  • See Also
  • Risk Factors
  1. Epstein-Barr Virus Related Infectious Mononucleosis history (1 case per 1000 persons)
  2. Family History of Hodgkin Lymphoma
    1. Same-sex sibling confers 10 fold risk
    2. Higher risk in monozygotic twins
  3. Immunocompromised conditions
    1. Human Immunodeficiency Virus infection (10 fold increased risk)
  • Epidemiology
  1. Second most common solid Hematologic Malignancy
    1. Most common is Non-Hodgkin's Lymphoma
    2. Accounts for one seventh of all Lymphomas
  2. Incidence: 8200 new cases per year in United States (2008)
  3. Age of onset
    1. Bimodal peaks: Age 15 to 34 years old and over age 60 years
    2. Rare under age 5
  • Symptoms
  1. Painless lymph node enlargement
    1. Lymph node pain provoked by Alcohol is reported, but uncommon
  2. Dermatologic symptoms
    1. Pruritus
    2. Erythema Nodosum
    3. New-onset Eczema
    4. Mycosis Fungoides
  3. Miscellaneous symptoms
    1. Fatigue
    2. Abdominal Pain
  4. B Symptoms
    1. Periodic low grade fever and Night Sweats
    2. Cachexia
  • Signs
  1. Lymphadenopathy
    1. Firm to Rubbery, discrete, nontender nodes
    2. Nonsuppurative
  2. Hepatomegaly
  3. Splenomegaly
  • Staging (Ann Arbor classification)
  1. Stage I
    1. I: Single Lymph Node region (I) or
    2. IE: One extranodal site
  2. Stage II
    1. II: Two or more lymph nodes on same side of diaphragm or
    2. IIE: Local extralymphatic extension and one or more lymph nodes on same side diaphragm
  3. Stage III
    1. III: Lymph nodes involve both sides diaphragm or
    2. IIIE: Lymph nodes on both sides of diaphragm and localized Spleen or extralymphatic involved

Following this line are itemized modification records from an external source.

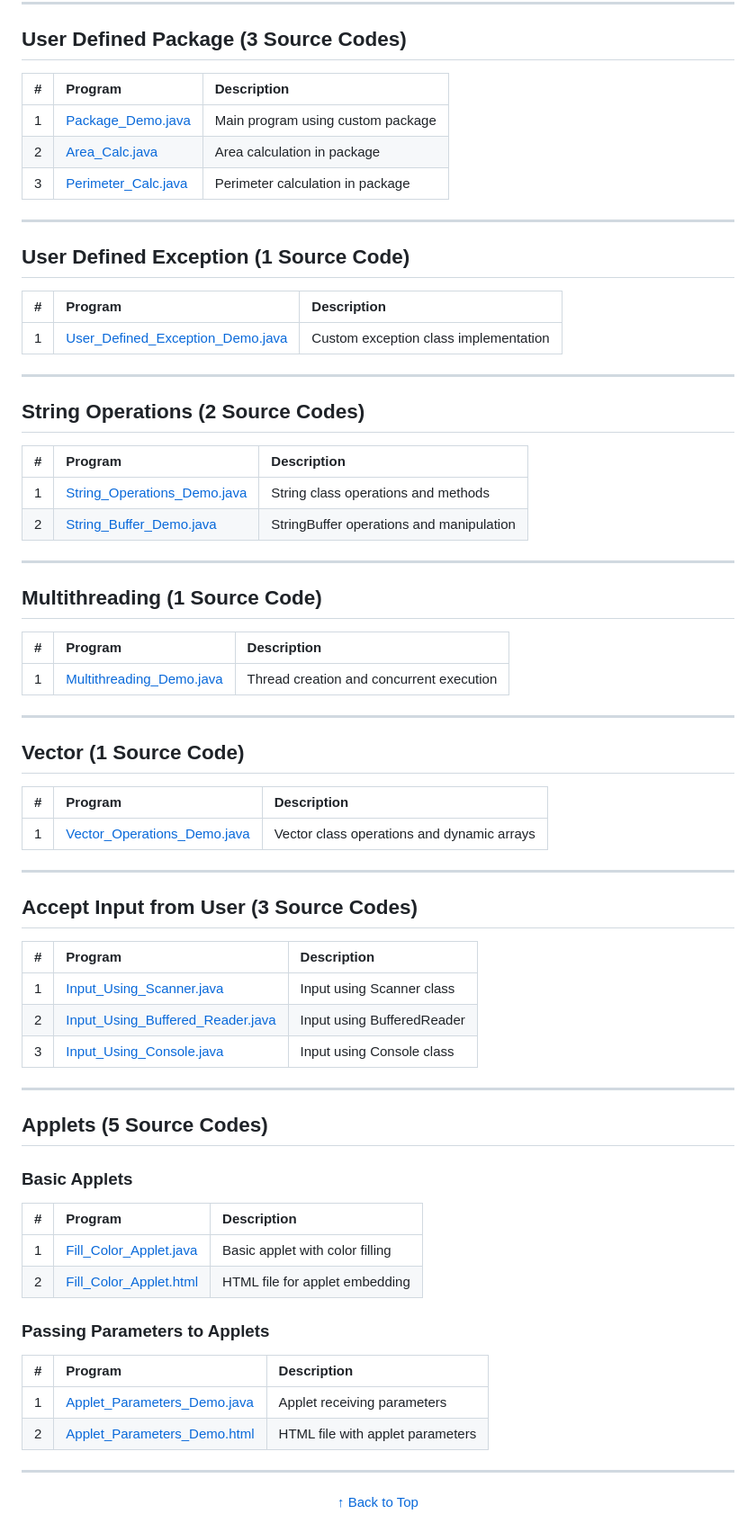
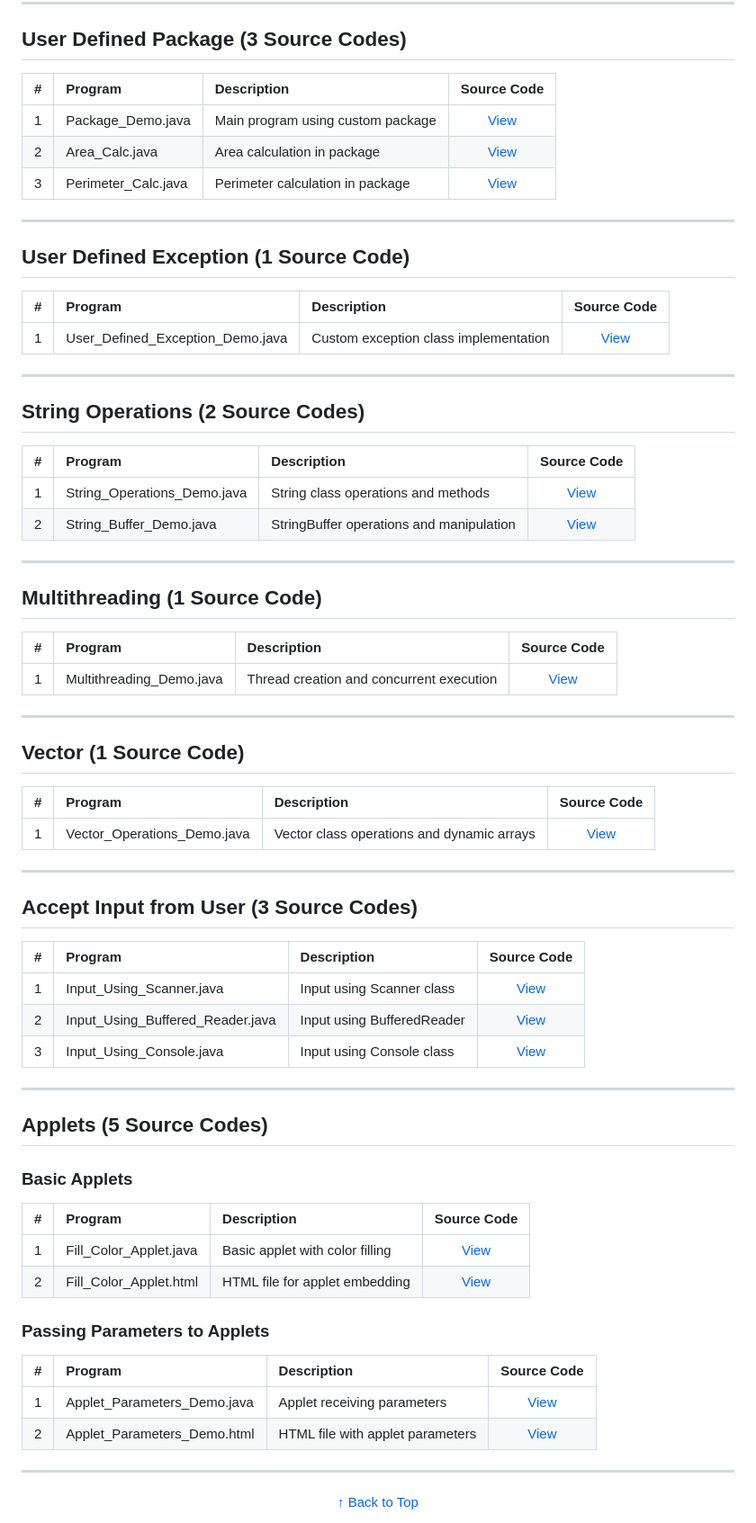
Before and after one commit to Amey-Thakur/OOPM-JAVA-LAB, a Markdown page: OOPM Lab/README.md, the part around one of its changes. Shown at 90% size. Drawn GitHub-style.

```diff
--- a/OOPM Lab/README.md
+++ b/OOPM Lab/README.md
@@ -186,11 +186,11 @@ appletviewer Fill_Color_Applet.html
      ========================================================================================= -->
 ## User Defined Package (3 Source Codes)
 
-| # | Program | Description |
-|:---|:---|:---|
-| 1 | [Package_Demo.java](User-Defined-Package/Package_Demo.java) | Main program using custom package |
-| 2 | [Area_Calc.java](User-Defined-Package/geometry/Area_Calc.java) | Area calculation in package |
-| 3 | [Perimeter_Calc.java](User-Defined-Package/geometry/Perimeter_Calc.java) | Perimeter calculation in package |
+| # | Program | Description | Source Code |
+|:---|:---|:---|:-:|
+| 1 | Package_Demo.java | Main program using custom package | [View](User-Defined-Package/Package_Demo.java) |
+| 2 | Area_Calc.java | Area calculation in package | [View](User-Defined-Package/geometry/Area_Calc.java) |
+| 3 | Perimeter_Calc.java | Perimeter calculation in package | [View](User-Defined-Package/geometry/Perimeter_Calc.java) |
 
 ---
 
@@ -199,9 +199,9 @@ appletviewer Fill_Color_Applet.html
      ========================================================================================= -->
 ## User Defined Exception (1 Source Code)
 
-| # | Program | Description |
-|:---|:---|:---|
-| 1 | [User_Defined_Exception_Demo.java](User-Defined-Exception/User_Defined_Exception_Demo.java) | Custom exception class implementation |
+| # | Program | Description | Source Code |
+|:---|:---|:---|:-:|
+| 1 | User_Defined_Exception_Demo.java | Custom exception class implementation | [View](User-Defined-Exception/User_Defined_Exception_Demo.java) |
 
 ---
 
@@ -210,10 +210,10 @@ appletviewer Fill_Color_Applet.html
      ========================================================================================= -->
 ## String Operations (2 Source Codes)
 
-| # | Program | Description |
-|:---|:---|:---|
-| 1 | [String_Operations_Demo.java](String-Operations/String_Operations_Demo.java) | String class operations and methods |
-| 2 | [String_Buffer_Demo.java](String-Buffer/String_Buffer_Demo.java) | StringBuffer operations and manipulation |
+| # | Program | Description | Source Code |
+|:---|:---|:---|:-:|
+| 1 | String_Operations_Demo.java | String class operations and methods | [View](String-Operations/String_Operations_Demo.java) |
+| 2 | String_Buffer_Demo.java | StringBuffer operations and manipulation | [View](String-Buffer/String_Buffer_Demo.java) |
 
 ---
 
@@ -222,9 +222,9 @@ appletviewer Fill_Color_Applet.html
      ========================================================================================= -->
 ## Multithreading (1 Source Code)
 
-| # | Program | Description |
-|:---|:---|:---|
-| 1 | [Multithreading_Demo.java](Multithreading/Multithreading_Demo.java) | Thread creation and concurrent execution |
+| # | Program | Description | Source Code |
+|:---|:---|:---|:-:|
+| 1 | Multithreading_Demo.java | Thread creation and concurrent execution | [View](Multithreading/Multithreading_Demo.java) |
 
 ---
 
@@ -233,9 +233,9 @@ appletviewer Fill_Color_Applet.html
      ========================================================================================= -->
 ## Vector (1 Source Code)
 
-| # | Program | Description |
-|:---|:---|:---|
-| 1 | [Vector_Operations_Demo.java](Vector-Operations/Vector_Operations_Demo.java) | Vector class operations and dynamic arrays |
+| # | Program | Description | Source Code |
+|:---|:---|:---|:-:|
+| 1 | Vector_Operations_Demo.java | Vector class operations and dynamic arrays | [View](Vector-Operations/Vector_Operations_Demo.java) |
 
 ---
 
@@ -244,11 +244,11 @@ appletviewer Fill_Color_Applet.html
      ========================================================================================= -->
 ## Accept Input from User (3 Source Codes)
 
-| # | Program | Description |
-|:---|:---|:---|
-| 1 | [Input_Using_Scanner.java](Accept-Input-From-User/Input_Using_Scanner.java) | Input using Scanner class |
-| 2 | [Input_Using_Buffered_Reader.java](Accept-Input-From-User/Input_Using_Buffered_Reader.java) | Input using BufferedReader |
-| 3 | [Input_Using_Console.java](Accept-Input-From-User/Input_Using_Console.java) | Input using Console class |
+| # | Program | Description | Source Code |
+|:---|:---|:---|:-:|
+| 1 | Input_Using_Scanner.java | Input using Scanner class | [View](Accept-Input-From-User/Input_Using_Scanner.java) |
+| 2 | Input_Using_Buffered_Reader.java | Input using BufferedReader | [View](Accept-Input-From-User/Input_Using_Buffered_Reader.java) |
+| 3 | Input_Using_Console.java | Input using Console class | [View](Accept-Input-From-User/Input_Using_Console.java) |
 
 ---
 
@@ -259,17 +259,17 @@ appletviewer Fill_Color_Applet.html
 
 ### Basic Applets
 
-| # | Program | Description |
-|:---|:---|:---|
-| 1 | [Fill_Color_Applet.java](Basic-Applets/Fill_Color_Applet.java) | Basic applet with color filling |
-| 2 | [Fill_Color_Applet.html](Basic-Applets/Fill_Color_Applet.html) | HTML file for applet embedding |
+| # | Program | Description | Source Code |
+|:---|:---|:---|:-:|
+| 1 | Fill_Color_Applet.java | Basic applet with color filling | [View](Basic-Applets/Fill_Color_Applet.java) |
+| 2 | Fill_Color_Applet.html | HTML file for applet embedding | [View](Basic-Applets/Fill_Color_Applet.html) |
 
 ### Passing Parameters to Applets
 
-| # | Program | Description |
-|:---|:---|:---|
-| 1 | [Applet_Parameters_Demo.java](Passing-Parameters-To-Applets/Applet_Parameters_Demo.java) | Applet receiving parameters |
-| 2 | [Applet_Parameters_Demo.html](Passing-Parameters-To-Applets/Applet_Parameters_Demo.html) | HTML file with applet parameters |
+| # | Program | Description | Source Code |
+|:---|:---|:---|:-:|
+| 1 | Applet_Parameters_Demo.java | Applet receiving parameters | [View](Passing-Parameters-To-Applets/Applet_Parameters_Demo.java) |
+| 2 | Applet_Parameters_Demo.html | HTML file with applet parameters | [View](Passing-Parameters-To-Applets/Applet_Parameters_Demo.html) |
 
 ---
 
```
Also changed, not shown: other parts of OOPM Lab/README.md (+35 -35 lines).
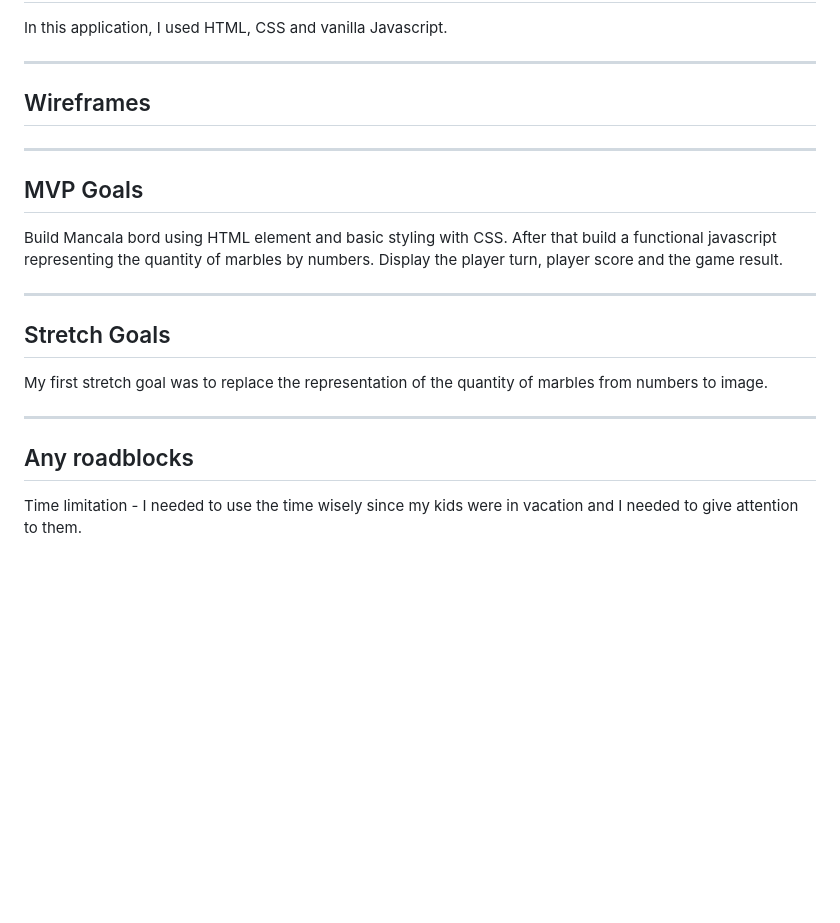
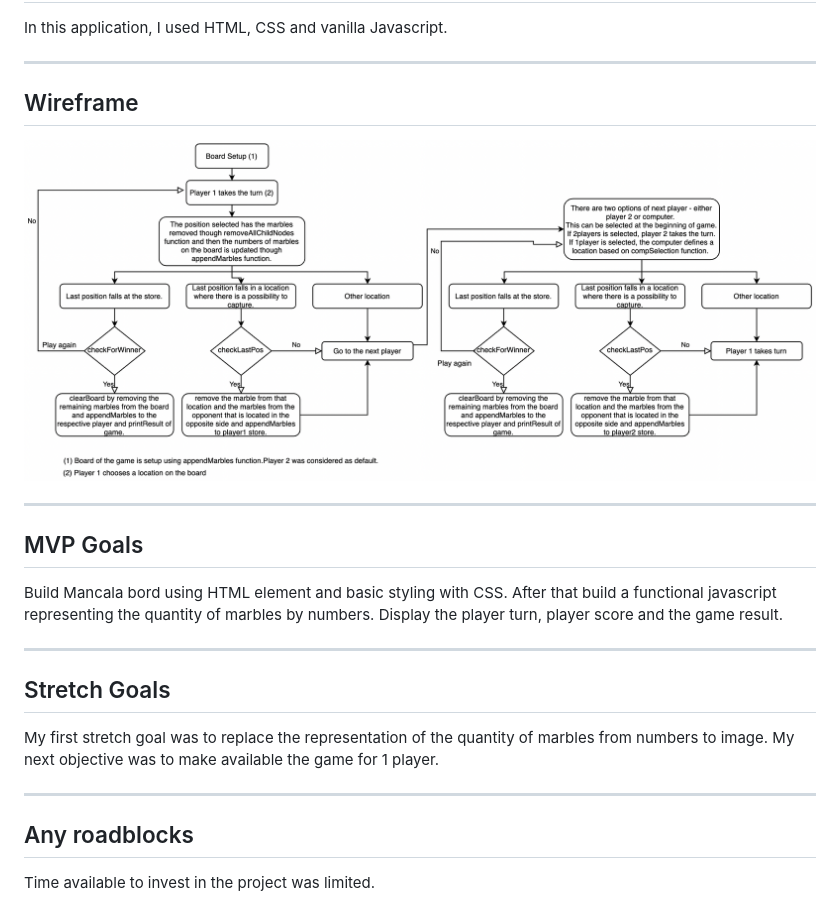
Before and after one commit to isantiag/Mancala, a Markdown page: readme.md, the part around the change. GitHub-like rendering; pictures changed too: Wireframe_project1.png (added); blank space fills up the shorter version.

Commit message:
Project 1 deliverable

```diff
--- a/readme.md
+++ b/readme.md
@@ -17,8 +17,8 @@ In this application, I used HTML, CSS and vanilla Javascript.
 
 ---
 
-## Wireframes
-
+## Wireframe
+![Image of wireframe](Wireframe_project1.png)
 
 ---
 
@@ -29,8 +29,9 @@ Build Mancala bord using HTML element and basic styling with CSS. After that bui
 
 ## Stretch Goals
 My first stretch goal was to replace the representation of the quantity of marbles from numbers to image.
+My next objective was to make available the game for 1 player.
 
 ---
 
 ## Any roadblocks
-Time limitation - I needed to use the time wisely since my kids were in vacation and I needed to give attention to them.
+Time available to invest in the project was limited.
```
Also changed, not shown: 3 other files.
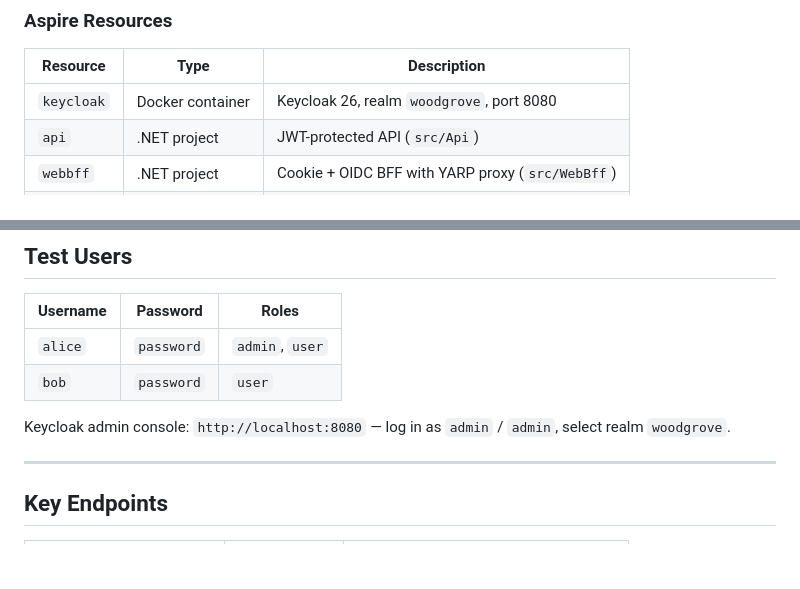
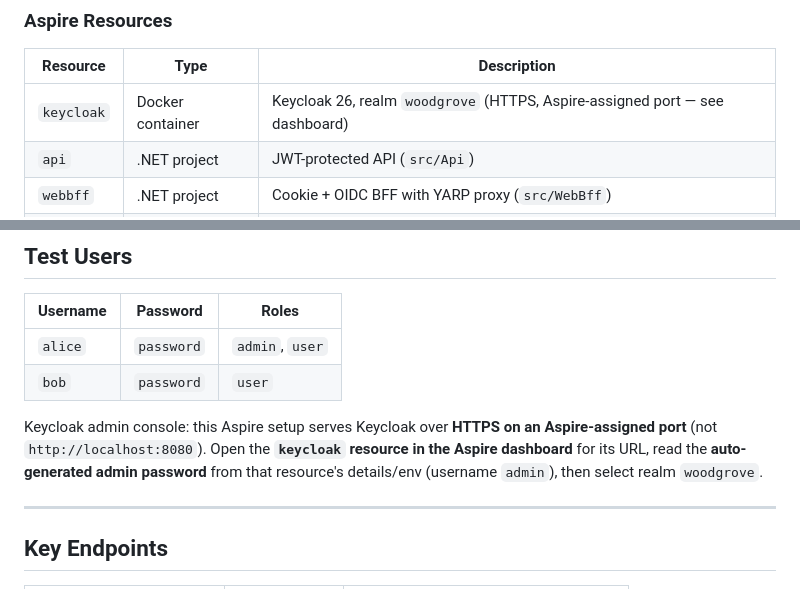
Before and after one commit to NgTuanLoc/Woodgrovedemo, a Markdown page: README.md, 2 parts joined by grey strips. Rendered like a GitHub page; blank space fills up the shorter version.

```diff
--- a/README.md
+++ b/README.md
@@ -35,7 +35,7 @@ API  (src/Api)
 
 | Resource   | Type              | Description                                       |
 |------------|-------------------|---------------------------------------------------|
-| `keycloak` | Docker container  | Keycloak 26, realm `woodgrove`, port 8080         |
+| `keycloak` | Docker container  | Keycloak 26, realm `woodgrove` (HTTPS, Aspire-assigned port — see dashboard) |
 | `api`      | .NET project      | JWT-protected API (`src/Api`)                     |
 | `webbff`   | .NET project      | Cookie + OIDC BFF with YARP proxy (`src/WebBff`)  |
 | `web`      | npm / Vite        | React 19 SPA dev server (`src/web`)               |
@@ -69,7 +69,7 @@ Aspire starts all four resources in dependency order: Keycloak first, then API a
 | `alice`  | `password` | `admin`, `user` |
 | `bob`    | `password` | `user`          |
 
-Keycloak admin console: `http://localhost:8080` — log in as `admin` / `admin`, select realm `woodgrove`.
+Keycloak admin console: this Aspire setup serves Keycloak over **HTTPS on an Aspire-assigned port** (not `http://localhost:8080`). Open the **`keycloak` resource in the Aspire dashboard** for its URL, read the **auto-generated admin password** from that resource's details/env (username `admin`), then select realm `woodgrove`.
 
 ---
 
```
Also changed, not shown: docs/cheatsheet.md (+19 -3 lines).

  4. Stage IV
    1. Diffuse or disseminated disease
    2. Liver or Bone Marrow involvement
  5. Modifier
    1. A: Asymptomatic
    2. B: Fever (>100 F), Night sweat, or weight loss (>10% in 6 months)
  • Imaging (for staging)
  1. Chest XRay
    1. Anterior mediastinal or hilar Lymphadenopathy
    2. Osteosclerotic or osteoporotic lesions
  2. Ultrasound Liver and Spleen
  3. CT scan of Abdomen
  4. Bipedal lower extremity lymphangiography
  • Diagnosis
  • Lymph node excisional or needle biopsy
  1. See Reed-Sternberg Cells
  2. Avoid biopsy of inguinal or axillary nodes due to super-imposed inflammation
  • Classification
  • Pathology (Histologic Types)
  1. Nodular Sclerosis (60-80% of classical Hodgkin Disease cases)
    1. More common in young adults and teens
    2. Overall good prognosis since it tends to present as localized disease (early stage)
  2. Mixed cellularity (15-30% of classical Hodgkin Disease cases)
    1. More frequent in third world countries and associated with HIV Infection
    2. Bimodal distribution: More common in children and in the elderly
    3. Worse prognosis due to its presentation at later stages
  3. Lymphocytic predominance (2-7% of classical Hodgkin Disease cases)
    1. Abundance of Reed-Sternberg Cells
    2. Overall good prognosis since it tends to present as localized disease (early stage)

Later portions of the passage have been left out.